So dawn goes down to day.
Nothing gold can stay.
Gerard Manley Hopkins
There is a willow grows aslant a brook
That shows his hoar leaves in the glassy stream.
Leaving the copse, walking back to bikes,
feet snag on ruts. Glancing back
from here, it’s nothing much,
just trees, battered by the motorway.
‘Come on’, says dad, it’s time to go.’
back to the fusty house for Sunday tea.
Brambles snatch our slacks, fruitless hooks
fragmenting the track as we climb.
Armfuls of bluebells powder the air,
cool and woody, intoxicating as whispered words.
Thrushes threaten their neighbours in syllabics.
Crass cars tune up through engines’ scales.
As the bike’s pedals respond to weight and time
the clough is lost to us, a closed fist, a shut eye.
Passer, deliciae meae puellae – Catullus
When wind and earth joined together
to make the sparrow, they set
its toy heart flickering,
its small feet clicking. The breast
was made from speckled foam,
the wings painted with colours
left over from other creations:
burnt sienna, cafe latte, sludge.
Although the bird’s beauty
was doubtful, it could weave in
and out of hedges, eaves and thatch.
The voice was nothing special:
a chirrup like a giggle fastened
in its throat like a comedy brooch.
Wind and earth baptised their child.
The first fairy godmother named it passer,
the second gave it joy, the third
the greatest gift of all: to be convivial.
The sparrow was a great success,
beloved of a poet’s paramour, able to
hop into human habitations unafraid.
Bee! I’m expecting you!
Was saying Yesterday
To Somebody you know
That you were due —
The Frogs got Home last Week —
Are settled, and at work —
Birds, mostly back —
The Clover warm and thick —
You’ll get my Letter by
The seventeenth; Reply
Or better, be with me —
NATURE NOTES: DANDELIONS
They brightened the cinder path of my childhood.
Unsubtle, the opposite of primroses,
But, unlike primroses, capable
Of growing anywhere, railway track, pierhead,

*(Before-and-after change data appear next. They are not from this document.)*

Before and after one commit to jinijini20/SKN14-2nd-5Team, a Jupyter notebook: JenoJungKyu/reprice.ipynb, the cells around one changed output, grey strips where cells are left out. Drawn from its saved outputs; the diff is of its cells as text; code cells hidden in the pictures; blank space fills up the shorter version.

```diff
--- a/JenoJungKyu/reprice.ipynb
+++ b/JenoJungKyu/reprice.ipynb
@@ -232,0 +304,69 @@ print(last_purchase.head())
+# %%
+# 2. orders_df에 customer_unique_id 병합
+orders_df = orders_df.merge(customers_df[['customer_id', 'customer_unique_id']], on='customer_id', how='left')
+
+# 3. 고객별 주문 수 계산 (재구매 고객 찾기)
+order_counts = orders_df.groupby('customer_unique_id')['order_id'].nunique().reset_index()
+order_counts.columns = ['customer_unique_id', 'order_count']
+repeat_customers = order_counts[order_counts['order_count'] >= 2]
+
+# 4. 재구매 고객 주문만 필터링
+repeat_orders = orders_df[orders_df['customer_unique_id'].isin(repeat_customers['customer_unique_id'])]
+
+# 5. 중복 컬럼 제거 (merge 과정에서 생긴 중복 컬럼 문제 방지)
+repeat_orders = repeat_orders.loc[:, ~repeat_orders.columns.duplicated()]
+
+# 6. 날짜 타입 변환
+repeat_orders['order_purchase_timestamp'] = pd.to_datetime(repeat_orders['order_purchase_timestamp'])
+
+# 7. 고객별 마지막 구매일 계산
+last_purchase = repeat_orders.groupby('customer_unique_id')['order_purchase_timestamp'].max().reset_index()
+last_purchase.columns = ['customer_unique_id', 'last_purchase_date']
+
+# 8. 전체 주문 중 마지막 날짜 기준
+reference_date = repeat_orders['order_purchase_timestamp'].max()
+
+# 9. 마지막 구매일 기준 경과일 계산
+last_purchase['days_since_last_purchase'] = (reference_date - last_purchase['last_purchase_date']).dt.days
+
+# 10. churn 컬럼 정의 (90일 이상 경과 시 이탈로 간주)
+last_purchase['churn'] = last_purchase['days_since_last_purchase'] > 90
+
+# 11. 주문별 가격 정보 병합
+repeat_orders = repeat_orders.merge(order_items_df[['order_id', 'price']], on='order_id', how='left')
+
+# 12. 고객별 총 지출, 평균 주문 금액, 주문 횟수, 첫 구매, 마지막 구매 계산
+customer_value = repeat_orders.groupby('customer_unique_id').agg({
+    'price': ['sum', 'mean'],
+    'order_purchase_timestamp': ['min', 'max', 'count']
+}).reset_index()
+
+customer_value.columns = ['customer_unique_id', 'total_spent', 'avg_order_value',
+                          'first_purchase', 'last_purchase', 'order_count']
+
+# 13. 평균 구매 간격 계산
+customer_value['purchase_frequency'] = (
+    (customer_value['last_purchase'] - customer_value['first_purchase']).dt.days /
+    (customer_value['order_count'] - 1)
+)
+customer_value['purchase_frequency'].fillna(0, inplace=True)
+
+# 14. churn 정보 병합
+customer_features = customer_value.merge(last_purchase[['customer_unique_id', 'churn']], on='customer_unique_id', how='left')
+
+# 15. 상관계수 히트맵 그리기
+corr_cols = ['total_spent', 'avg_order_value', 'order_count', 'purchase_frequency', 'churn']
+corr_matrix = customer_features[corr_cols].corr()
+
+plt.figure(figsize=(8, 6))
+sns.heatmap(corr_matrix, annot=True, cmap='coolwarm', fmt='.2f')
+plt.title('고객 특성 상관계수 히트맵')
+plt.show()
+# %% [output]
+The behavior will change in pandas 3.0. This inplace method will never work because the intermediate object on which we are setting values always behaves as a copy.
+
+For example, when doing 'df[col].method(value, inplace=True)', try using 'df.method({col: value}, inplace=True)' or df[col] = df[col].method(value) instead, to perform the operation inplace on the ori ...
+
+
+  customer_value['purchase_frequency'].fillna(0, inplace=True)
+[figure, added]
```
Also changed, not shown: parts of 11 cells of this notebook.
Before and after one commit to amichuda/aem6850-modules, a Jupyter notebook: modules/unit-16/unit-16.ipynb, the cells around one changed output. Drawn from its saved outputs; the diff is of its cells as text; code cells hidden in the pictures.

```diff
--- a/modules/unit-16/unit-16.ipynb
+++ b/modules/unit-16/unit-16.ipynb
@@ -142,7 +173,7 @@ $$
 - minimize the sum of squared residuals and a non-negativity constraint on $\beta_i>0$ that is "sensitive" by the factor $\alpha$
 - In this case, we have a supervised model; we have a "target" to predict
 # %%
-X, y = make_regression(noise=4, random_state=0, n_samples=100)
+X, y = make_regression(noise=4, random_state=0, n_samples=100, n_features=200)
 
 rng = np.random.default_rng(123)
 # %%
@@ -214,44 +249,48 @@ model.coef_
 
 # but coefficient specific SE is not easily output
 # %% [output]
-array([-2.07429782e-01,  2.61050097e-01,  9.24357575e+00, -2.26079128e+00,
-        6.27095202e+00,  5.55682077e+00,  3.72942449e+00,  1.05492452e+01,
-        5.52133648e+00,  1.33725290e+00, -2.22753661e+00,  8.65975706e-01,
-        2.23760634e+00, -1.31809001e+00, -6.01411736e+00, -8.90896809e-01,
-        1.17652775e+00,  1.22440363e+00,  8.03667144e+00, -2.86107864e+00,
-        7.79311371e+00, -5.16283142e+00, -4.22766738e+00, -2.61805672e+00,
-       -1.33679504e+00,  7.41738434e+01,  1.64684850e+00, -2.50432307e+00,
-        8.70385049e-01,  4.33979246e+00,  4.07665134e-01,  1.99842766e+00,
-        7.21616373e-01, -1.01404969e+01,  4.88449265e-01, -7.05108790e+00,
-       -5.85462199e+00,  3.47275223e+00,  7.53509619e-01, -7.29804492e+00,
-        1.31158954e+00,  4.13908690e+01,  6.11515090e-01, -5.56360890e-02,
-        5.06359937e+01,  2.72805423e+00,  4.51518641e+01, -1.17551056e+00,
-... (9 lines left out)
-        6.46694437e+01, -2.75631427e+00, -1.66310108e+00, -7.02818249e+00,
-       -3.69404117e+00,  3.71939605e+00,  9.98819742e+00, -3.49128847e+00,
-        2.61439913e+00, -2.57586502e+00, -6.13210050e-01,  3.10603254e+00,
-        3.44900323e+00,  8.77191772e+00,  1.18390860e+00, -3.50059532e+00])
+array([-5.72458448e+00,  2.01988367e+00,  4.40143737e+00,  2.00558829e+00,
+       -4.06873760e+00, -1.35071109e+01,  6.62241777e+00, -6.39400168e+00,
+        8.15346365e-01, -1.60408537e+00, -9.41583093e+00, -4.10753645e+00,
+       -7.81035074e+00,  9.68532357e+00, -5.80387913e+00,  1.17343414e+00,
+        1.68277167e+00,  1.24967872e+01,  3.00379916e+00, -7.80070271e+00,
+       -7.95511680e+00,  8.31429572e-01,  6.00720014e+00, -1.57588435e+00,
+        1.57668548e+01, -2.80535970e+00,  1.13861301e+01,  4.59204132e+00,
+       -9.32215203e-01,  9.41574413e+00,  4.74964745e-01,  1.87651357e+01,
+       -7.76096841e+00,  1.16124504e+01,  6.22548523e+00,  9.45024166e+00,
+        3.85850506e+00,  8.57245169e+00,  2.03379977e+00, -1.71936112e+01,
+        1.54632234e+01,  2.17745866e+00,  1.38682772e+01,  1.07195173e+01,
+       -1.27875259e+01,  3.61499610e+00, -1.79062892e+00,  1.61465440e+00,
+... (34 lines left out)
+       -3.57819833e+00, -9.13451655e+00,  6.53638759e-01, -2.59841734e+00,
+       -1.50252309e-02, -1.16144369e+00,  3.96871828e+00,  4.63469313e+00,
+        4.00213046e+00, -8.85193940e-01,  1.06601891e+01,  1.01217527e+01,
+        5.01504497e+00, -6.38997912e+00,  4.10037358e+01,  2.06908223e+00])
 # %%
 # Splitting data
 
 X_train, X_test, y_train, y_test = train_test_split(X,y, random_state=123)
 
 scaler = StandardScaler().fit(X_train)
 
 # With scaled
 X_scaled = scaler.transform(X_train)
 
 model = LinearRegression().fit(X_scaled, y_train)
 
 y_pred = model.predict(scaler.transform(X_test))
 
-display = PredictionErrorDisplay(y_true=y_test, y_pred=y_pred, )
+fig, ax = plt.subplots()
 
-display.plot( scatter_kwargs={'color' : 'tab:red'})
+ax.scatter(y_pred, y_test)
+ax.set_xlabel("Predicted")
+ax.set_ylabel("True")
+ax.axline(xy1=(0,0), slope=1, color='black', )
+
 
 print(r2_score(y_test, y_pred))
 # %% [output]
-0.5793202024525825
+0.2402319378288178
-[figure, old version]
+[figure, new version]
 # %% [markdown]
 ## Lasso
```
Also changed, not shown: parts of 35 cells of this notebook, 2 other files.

Like our extrovert friends who never
Make us fall in love, yet fill
The primroseless roseless gaps.
~ Louis MacNeice (1907-1963), Irish poet